On July 22, 2020, we discussed the topic of telling your story to the media. This was one of our most well-attended sessions, tallying about 40 participants, who listened in on how to create a reputable media presence for their organizations.
Session Six Hosts
- Christine Lekatz, Vice President & Senior Communications Counselor
- Raya Zimmerman, Media Relations Specialist
In our poll this week, we wanted to gauge how our participants have been involved with media relations in the past.
The categories that received the most responses were “wrote a press release” (76%), “been interviewed for a written story” (59%), and “pitched to the media” (53%).
Key Discussion Points
- Be as concise as possible with your media pitches. You want to provide enough information to “tease” the topic to pique the media’s interest.

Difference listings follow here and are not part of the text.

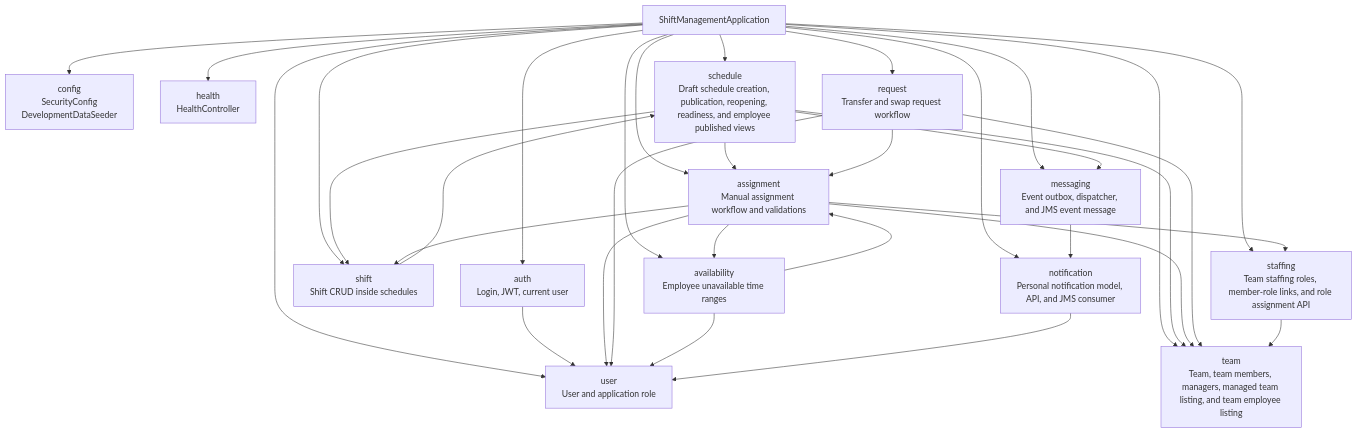
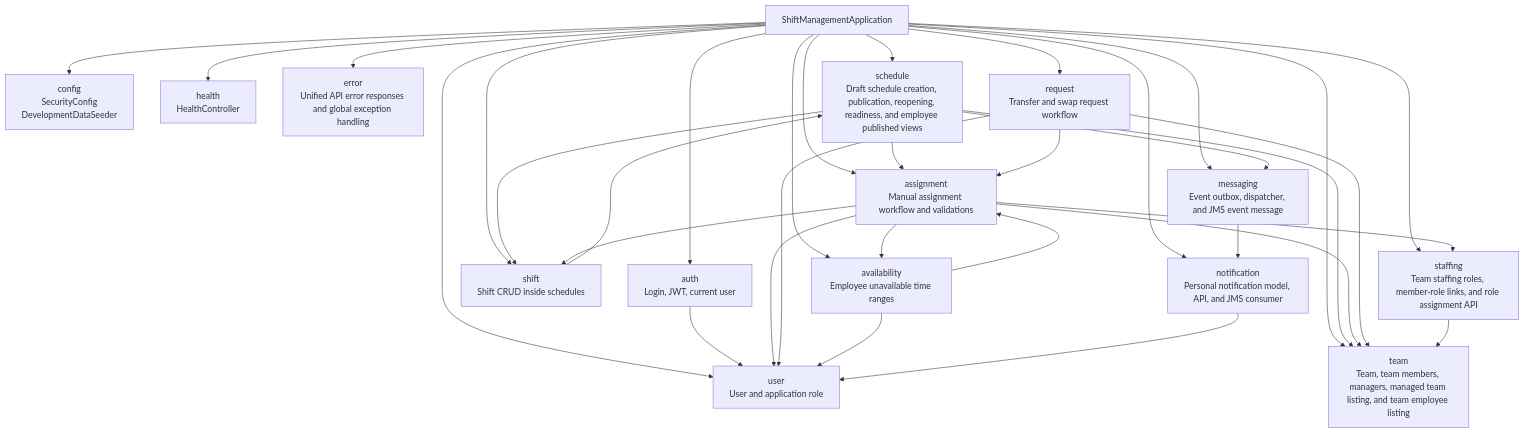
One commit to HiliMor/shift-management-system changed the second of 19 diagrams in docs/current-backend-architecture.md. Above: the diagram before and after it, drawn with Mermaid. The commit also changed other lines of this file and 9 other files, not shown here.

Commit message:
Backend: Add unified API error responses

````diff
--- a/docs/current-backend-architecture.md
+++ b/docs/current-backend-architecture.md
@@ -70,52 +73,54 @@
 ```mermaid
 flowchart TD
     app["ShiftManagementApplication"]
 
     config["config<br/>SecurityConfig<br/>DevelopmentDataSeeder"]
     health["health<br/>HealthController"]
     auth["auth<br/>Login, JWT, current user"]
+    error["error<br/>Unified API error responses and global exception handling"]
     user["user<br/>User and application role"]
     team["team<br/>Team, team members, managers, managed team listing, and team employee listing"]
     schedule["schedule<br/>Draft schedule creation, publication, reopening, readiness, and employee published views"]
     shift["shift<br/>Shift CRUD inside schedules"]
     assignment["assignment<br/>Manual assignment workflow and validations"]
     request["request<br/>Transfer and swap request workflow"]
     availability["availability<br/>Employee unavailable time ranges"]
     staffing["staffing<br/>Team staffing roles, member-role links, and role assignment API"]
     messaging["messaging<br/>Event outbox, dispatcher, and JMS event message"]
     notification["notification<br/>Personal notification model, API, and JMS consumer"]
 
     app --> config
     app --> health
     app --> auth
+    app --> error
     app --> user
     app --> team
     app --> schedule
     app --> shift
     app --> assignment
     app --> request
     app --> availability
     app --> staffing
     app --> messaging
     app --> notification
 
     auth --> user
     schedule --> team
     schedule --> shift
     schedule --> assignment
     schedule --> messaging
     messaging --> notification
     shift --> schedule
     assignment --> shift
     assignment --> team
     assignment --> user
     assignment --> availability
     assignment --> staffing
     request --> assignment
     request --> team
     request --> user
     availability --> user
     availability --> assignment
     staffing --> team
     notification --> user
 ```
````
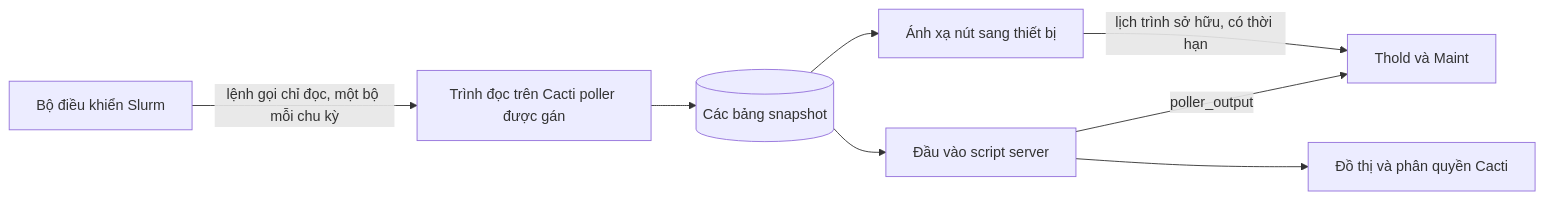
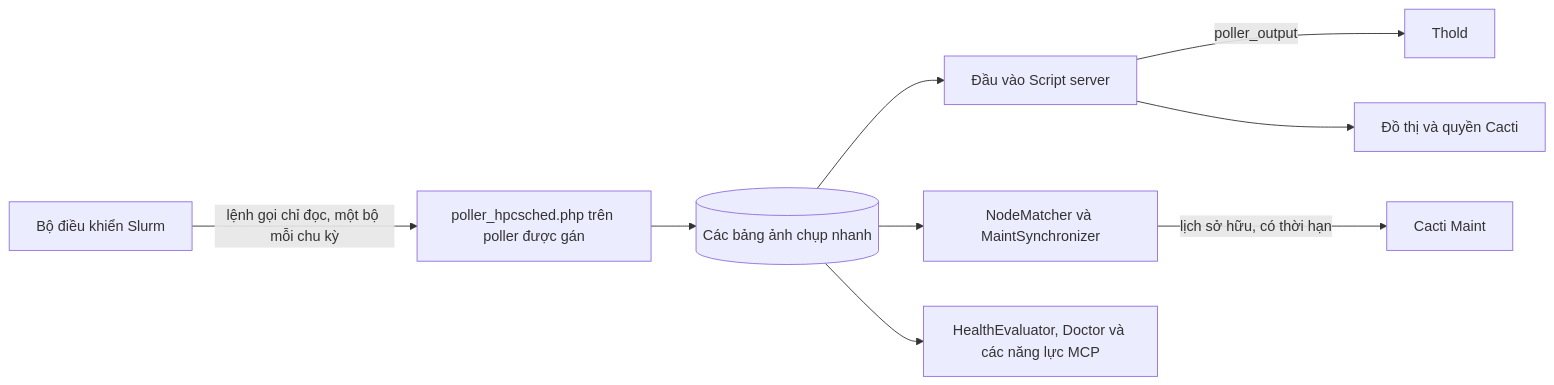
One commit to somethingwithproof/plugin_hpcsched changed the diagram in docs/i18n/vi-VN/README.md. Above: the diagram before and after it, drawn with Mermaid. The commit also changed other lines of this file and 48 other files, not shown here.

````diff
--- a/docs/i18n/vi-VN/README.md
+++ b/docs/i18n/vi-VN/README.md
@@ -109,10 +163,11 @@
 ```mermaid
 flowchart LR
-    S[Bộ điều khiển Slurm] -->|lệnh gọi chỉ đọc, một bộ mỗi chu kỳ| R[Trình đọc trên Cacti poller được gán]
-    R --> SNAP[(Các bảng snapshot)]
-    SNAP --> SS[Đầu vào script server]
-    SS -->|poller_output| T[Thold và Maint]
-    SS --> G[Đồ thị và phân quyền Cacti]
-    SNAP --> MAP[Ánh xạ nút sang thiết bị]
-    MAP -->|lịch trình sở hữu, có thời hạn| T
+    S[Bộ điều khiển Slurm] -->|lệnh gọi chỉ đọc, một bộ mỗi chu kỳ| R[poller_hpcsched.php trên poller được gán]
+    R --> SNAP[(Các bảng ảnh chụp nhanh)]
+    SNAP --> SS[Đầu vào Script server]
+    SS -->|poller_output| T[Thold]
+    SS --> G[Đồ thị và quyền Cacti]
+    SNAP --> MAP[NodeMatcher và MaintSynchronizer]
+    MAP -->|lịch sở hữu, có thời hạn| M[Cacti Maint]
+    SNAP --> H[HealthEvaluator, Doctor và các năng lực MCP]
 ```
````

The call to action is always arranging an interview with a person of authority on the topic.
- Be as helpful as possible to the media, offering additional resources, such as photos, timelines, background facts, etc.
- Wire service is still available and a viable option – usually for large and/or publicly traded companies – for sharing your media kits (photos, releases, infographics, etc.) to broad audiences. It is becoming increasingly effective to send media kits directly to reporters and media outlets.
- To find newsworthy stories within your organization, stay attentive to trends and current news cycles. You might consider tailoring your stories to advertising and editorial calendars, which can be found on publications’ websites or you can request them from their advertising staff.
- Be genuine and honest in what you’re representing. For example, if you use COVID-19 or the racial strife of today’s world as a topic for a pitch, make sure you’re using reliable statistics and what you’re saying aligns with your organization’s values. Don’t talk the talk if you’re not walking the walk.
- Maintaining a relationship with the Associated Press is important. It is also smart to reach out to and help reporters since they may come back to you for stories in the future.
- Prioritize working with credible news sources.
Key Discussion Questions
Q: What are some ways you can prepare for a media interview and how do you respond to difficult questions during an interview?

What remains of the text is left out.